This week, Ricardo discusses decision-making processes in the context of projects, the "governance" component of the environmental, social, and governance (ESG) acronym.
He explains that knowledge of governance, the organizational framework used to oversee projects, is crucial for effective decision-making. This structure and processes are used to make decisions about approving changes and planning the next steps based on project findings.
Due to project size and complexity, not all projects require a large, bureaucratic setup to have an adequate level of governance.
If the project is small and uses an agile approach, the project board can be smaller and more straightforward, like the SDWT (self-direct work team).
On the other hand, a mega project may and probably will require a more intricate decision-making process because what is at risk involves significant investments and usually happen in regulated operations like infrastructure, power generation, and finance.
Regardless of the type and size of the project, the board needs to have the autonomy to make the decisions it considers best for the project.

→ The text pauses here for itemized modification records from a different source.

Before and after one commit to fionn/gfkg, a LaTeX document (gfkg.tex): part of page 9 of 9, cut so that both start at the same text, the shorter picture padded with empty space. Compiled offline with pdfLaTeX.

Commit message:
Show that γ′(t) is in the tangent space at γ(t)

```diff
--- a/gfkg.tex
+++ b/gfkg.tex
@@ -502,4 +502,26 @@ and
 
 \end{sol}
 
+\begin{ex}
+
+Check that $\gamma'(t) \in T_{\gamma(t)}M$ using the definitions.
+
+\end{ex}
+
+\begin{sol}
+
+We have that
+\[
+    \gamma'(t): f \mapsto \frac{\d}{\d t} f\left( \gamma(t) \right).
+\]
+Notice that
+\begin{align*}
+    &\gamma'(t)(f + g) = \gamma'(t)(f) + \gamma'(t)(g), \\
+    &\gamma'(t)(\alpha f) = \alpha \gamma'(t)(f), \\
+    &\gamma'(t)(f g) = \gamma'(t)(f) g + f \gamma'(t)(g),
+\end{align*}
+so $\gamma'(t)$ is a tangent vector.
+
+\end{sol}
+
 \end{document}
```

If the governance body can not control the project, even its existence becomes pointless.